What struck you the most from your road trip to these different communities?
When you get off the beaten path, you really get a feel for how complicated the U.S. is, how difficult it is to govern and how hard it is to understand. What holds it together other than Sunday-night football? When you talk to the mayors, the church leaders, the schoolteachers in 12 different places with 12 different economies, it really gives you an appreciation for just how difficult it is to really get anything done.

Out of this patchwork, do you see a national identity?
A big part of the national identity is the belief that you control your own destiny here. I actually think that's taken a real hit in the last year and a half. Part of being an American is you come here, work hard and make your way. People really like that idea, but I think when you look at the world around us, the thing people see is that things are kind of out of sorts in America and nobody is really sure how to fix it. People may be supporting Republicans for Congress, but the party hasn't offered a plan of what they are going to do, and the Democrats aren't sure either. We need a big plan for economic restructuring and nobody seems to know what that is yet. I think that the idea that we don't know what the plan is is disheartening and it makes people think that there are forces playing with their lives that are out of their control.

What does that mean for our future as a nation?
People do still believe in America, and I think that's a wonderful thing. In terms of governing and getting things done, it means we're in for a bumpy decade. The economy has fundamentally changed and I don't know if everyone understands that yet. It's not about what happened under Bush or what happened under Clinton — it's 30 years of problems that we have to fix. That calls for a major overhaul, and a major overhaul in this country is really hard because there are so many different interests and so many different things that people in these different communities want. I don't think it's going to just fall apart, but I think it's going to take things getting really bad before people will put aside some of the differences they have and say, "O.K., I may not agree with you, but we all have to come to the table and try to figure some stuff out here."
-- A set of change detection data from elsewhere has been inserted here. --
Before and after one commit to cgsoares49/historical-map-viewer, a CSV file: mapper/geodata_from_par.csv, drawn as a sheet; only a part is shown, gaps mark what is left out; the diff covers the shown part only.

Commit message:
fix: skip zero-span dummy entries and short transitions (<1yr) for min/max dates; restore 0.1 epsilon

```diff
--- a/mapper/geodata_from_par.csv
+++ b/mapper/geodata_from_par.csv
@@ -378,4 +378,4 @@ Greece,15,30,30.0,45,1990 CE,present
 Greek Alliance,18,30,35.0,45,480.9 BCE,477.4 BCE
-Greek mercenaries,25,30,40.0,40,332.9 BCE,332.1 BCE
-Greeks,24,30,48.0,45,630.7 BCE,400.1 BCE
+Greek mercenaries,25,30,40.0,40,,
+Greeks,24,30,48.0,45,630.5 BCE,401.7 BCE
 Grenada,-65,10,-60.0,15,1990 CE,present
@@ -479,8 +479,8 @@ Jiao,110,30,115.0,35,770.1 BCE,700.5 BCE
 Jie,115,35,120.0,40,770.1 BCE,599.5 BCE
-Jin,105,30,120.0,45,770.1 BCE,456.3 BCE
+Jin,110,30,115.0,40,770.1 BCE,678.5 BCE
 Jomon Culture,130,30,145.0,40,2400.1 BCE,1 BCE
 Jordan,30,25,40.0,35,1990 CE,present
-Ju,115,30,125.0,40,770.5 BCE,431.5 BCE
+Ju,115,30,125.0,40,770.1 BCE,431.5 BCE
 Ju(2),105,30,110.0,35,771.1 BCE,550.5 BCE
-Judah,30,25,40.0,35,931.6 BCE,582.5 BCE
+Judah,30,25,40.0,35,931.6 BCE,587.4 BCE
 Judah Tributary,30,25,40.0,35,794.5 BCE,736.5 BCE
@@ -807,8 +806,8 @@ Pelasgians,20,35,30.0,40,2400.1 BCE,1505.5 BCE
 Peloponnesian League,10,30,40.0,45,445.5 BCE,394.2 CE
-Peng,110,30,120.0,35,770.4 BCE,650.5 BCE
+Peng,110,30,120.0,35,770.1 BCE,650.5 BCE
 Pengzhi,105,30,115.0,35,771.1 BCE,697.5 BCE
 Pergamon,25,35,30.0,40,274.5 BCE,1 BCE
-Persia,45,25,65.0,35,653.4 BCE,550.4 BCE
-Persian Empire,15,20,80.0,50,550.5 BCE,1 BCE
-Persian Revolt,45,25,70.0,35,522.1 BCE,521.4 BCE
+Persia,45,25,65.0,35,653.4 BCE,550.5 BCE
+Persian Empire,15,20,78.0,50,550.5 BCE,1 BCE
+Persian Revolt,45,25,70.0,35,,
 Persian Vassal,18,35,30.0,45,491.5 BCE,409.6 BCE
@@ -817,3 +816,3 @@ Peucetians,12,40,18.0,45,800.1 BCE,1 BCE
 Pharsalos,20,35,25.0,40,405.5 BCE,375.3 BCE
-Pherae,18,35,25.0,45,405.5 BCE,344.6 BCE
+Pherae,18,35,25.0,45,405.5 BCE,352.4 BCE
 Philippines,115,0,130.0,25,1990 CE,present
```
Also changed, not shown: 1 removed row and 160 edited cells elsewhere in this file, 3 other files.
You conclude on a positive note, though, that we are still a nation of optimists. How did you come to that conclusion?
Even in these tough times, you'll hear people say, "Things are really bad, but we think it's going to turn around." There's this idea that if you work hard, you're going to get ahead in America. And the fact is, no fewer than 60% of people in all these different community types, despite all the differences they have between them, say that's true. I think that is something you can try to build a country around. But I do wonder — and I'm not saying this to be the eternal pessimist — what those numbers are going to look like in five years because, as I said, we're in for a really difficult 10 years.